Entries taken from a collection

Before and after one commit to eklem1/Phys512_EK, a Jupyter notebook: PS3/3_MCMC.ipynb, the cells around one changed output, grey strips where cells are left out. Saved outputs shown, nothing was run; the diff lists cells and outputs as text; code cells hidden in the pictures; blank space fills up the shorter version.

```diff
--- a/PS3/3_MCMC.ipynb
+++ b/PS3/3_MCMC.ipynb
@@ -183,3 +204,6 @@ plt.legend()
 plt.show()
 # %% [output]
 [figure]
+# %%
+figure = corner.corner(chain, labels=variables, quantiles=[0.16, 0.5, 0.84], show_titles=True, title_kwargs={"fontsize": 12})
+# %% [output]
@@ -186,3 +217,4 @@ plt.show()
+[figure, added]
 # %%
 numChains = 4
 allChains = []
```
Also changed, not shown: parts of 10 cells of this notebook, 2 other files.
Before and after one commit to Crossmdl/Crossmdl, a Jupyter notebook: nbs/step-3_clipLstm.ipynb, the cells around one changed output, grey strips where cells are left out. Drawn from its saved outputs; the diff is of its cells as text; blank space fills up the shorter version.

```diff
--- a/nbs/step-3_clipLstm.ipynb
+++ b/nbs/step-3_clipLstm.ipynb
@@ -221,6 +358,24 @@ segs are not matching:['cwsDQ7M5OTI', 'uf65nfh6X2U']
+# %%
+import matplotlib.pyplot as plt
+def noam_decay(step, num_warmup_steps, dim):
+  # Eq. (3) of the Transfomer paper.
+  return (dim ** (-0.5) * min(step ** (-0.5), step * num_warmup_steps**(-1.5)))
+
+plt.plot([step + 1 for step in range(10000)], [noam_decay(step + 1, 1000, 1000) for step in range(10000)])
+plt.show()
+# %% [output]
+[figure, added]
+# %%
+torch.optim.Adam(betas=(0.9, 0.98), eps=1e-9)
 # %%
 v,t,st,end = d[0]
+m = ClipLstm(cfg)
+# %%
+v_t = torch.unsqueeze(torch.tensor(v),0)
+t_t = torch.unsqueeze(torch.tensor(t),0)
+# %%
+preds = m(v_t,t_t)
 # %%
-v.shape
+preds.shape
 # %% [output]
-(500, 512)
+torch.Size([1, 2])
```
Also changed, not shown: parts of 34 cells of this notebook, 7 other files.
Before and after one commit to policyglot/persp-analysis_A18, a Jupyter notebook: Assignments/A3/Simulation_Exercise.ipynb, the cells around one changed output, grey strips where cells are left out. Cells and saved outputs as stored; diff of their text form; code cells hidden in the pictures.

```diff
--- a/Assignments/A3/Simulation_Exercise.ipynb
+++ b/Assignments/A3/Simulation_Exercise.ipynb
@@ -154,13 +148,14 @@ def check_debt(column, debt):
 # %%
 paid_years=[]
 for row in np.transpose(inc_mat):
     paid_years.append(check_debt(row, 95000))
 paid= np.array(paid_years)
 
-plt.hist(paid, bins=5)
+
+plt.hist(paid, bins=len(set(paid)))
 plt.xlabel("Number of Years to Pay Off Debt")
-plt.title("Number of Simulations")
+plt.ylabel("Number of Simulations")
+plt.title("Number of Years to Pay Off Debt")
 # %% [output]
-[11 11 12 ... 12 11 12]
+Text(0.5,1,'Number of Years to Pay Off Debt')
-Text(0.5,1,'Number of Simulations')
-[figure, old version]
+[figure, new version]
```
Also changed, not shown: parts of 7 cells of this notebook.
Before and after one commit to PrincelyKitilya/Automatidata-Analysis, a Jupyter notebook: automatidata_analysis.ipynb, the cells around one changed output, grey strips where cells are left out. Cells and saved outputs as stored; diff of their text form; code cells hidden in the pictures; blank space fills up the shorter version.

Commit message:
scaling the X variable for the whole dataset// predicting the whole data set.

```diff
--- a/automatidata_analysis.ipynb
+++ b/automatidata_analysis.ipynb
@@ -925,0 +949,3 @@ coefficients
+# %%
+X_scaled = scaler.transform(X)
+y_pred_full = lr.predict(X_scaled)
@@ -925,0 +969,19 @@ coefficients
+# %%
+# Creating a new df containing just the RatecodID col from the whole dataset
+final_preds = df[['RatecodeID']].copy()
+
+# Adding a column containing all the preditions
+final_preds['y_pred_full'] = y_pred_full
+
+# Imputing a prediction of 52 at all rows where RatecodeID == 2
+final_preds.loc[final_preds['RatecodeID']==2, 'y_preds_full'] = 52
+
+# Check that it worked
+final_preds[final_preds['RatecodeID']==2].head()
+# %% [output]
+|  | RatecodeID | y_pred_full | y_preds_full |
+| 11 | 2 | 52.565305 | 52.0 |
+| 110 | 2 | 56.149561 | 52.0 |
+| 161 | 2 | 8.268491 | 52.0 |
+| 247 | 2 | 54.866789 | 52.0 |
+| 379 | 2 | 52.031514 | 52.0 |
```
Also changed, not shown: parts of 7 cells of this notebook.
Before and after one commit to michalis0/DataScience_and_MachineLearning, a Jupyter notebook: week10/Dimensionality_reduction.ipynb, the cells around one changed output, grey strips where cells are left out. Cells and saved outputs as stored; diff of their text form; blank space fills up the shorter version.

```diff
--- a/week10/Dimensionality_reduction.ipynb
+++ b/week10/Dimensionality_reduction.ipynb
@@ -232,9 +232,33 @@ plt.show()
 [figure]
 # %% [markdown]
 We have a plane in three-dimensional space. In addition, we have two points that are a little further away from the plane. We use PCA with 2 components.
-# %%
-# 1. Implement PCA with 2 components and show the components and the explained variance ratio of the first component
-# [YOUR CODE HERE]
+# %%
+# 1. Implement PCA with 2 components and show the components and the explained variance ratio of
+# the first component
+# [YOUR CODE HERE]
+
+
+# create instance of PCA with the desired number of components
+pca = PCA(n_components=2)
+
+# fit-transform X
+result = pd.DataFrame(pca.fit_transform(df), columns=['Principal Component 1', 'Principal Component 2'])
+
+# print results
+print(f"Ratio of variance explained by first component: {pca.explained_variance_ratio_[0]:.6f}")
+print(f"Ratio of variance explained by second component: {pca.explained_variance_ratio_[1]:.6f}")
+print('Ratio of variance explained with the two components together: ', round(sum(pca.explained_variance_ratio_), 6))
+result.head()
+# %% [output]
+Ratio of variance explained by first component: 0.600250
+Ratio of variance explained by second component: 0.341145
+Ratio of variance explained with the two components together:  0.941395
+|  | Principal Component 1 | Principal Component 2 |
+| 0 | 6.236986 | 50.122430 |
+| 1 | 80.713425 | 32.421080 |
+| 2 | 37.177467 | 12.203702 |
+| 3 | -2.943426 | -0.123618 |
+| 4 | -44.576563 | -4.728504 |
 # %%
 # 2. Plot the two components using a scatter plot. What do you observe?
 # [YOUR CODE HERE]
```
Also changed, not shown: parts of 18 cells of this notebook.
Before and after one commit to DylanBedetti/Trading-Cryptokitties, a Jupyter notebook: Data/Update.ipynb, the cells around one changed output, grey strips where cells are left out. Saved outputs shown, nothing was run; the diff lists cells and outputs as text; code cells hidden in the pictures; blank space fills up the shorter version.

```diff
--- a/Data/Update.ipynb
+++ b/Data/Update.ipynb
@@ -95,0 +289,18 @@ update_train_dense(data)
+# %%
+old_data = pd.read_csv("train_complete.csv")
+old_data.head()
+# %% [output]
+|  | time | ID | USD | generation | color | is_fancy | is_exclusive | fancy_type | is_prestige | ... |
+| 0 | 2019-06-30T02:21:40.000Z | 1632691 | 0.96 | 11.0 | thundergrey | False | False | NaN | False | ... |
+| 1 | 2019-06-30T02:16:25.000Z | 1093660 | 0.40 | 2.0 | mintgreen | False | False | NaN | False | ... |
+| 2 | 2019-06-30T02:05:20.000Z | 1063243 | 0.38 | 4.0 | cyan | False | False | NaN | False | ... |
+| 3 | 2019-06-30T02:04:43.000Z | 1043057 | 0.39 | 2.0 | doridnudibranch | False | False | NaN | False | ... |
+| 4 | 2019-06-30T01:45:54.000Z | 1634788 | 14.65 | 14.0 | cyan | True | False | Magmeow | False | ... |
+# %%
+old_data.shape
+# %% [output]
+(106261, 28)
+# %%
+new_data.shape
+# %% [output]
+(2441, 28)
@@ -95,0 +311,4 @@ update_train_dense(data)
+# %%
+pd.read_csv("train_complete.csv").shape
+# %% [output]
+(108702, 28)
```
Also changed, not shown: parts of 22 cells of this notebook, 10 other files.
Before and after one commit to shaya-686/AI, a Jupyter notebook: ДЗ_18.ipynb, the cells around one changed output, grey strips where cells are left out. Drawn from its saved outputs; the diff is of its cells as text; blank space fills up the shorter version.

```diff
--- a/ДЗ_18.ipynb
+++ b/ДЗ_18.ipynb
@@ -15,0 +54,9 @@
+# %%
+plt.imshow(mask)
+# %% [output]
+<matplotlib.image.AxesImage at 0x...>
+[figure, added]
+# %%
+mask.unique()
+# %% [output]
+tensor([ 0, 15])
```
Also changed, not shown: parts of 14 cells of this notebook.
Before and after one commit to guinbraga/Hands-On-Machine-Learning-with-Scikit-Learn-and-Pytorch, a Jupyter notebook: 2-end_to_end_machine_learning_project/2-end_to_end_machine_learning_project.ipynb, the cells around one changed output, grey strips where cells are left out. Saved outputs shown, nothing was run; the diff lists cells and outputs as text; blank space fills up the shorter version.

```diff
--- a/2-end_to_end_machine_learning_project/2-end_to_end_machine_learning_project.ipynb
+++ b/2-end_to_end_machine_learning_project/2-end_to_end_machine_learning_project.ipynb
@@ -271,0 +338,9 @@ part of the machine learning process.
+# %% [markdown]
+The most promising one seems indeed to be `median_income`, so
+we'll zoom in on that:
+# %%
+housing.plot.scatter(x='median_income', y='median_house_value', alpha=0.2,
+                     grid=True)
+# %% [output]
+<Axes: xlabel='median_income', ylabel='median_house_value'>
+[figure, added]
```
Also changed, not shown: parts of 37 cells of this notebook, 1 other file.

ASSIGNED TASK: Find each line above that contains "RatecodeID", and copy those lines.

THE COMPLETED TASK:
+final_preds = df[['RatecodeID']].copy()
+# Imputing a prediction of 52 at all rows where RatecodeID == 2
+final_preds.loc[final_preds['RatecodeID']==2, 'y_preds_full'] = 52
+final_preds[final_preds['RatecodeID']==2].head()
+|  | RatecodeID | y_pred_full | y_preds_full |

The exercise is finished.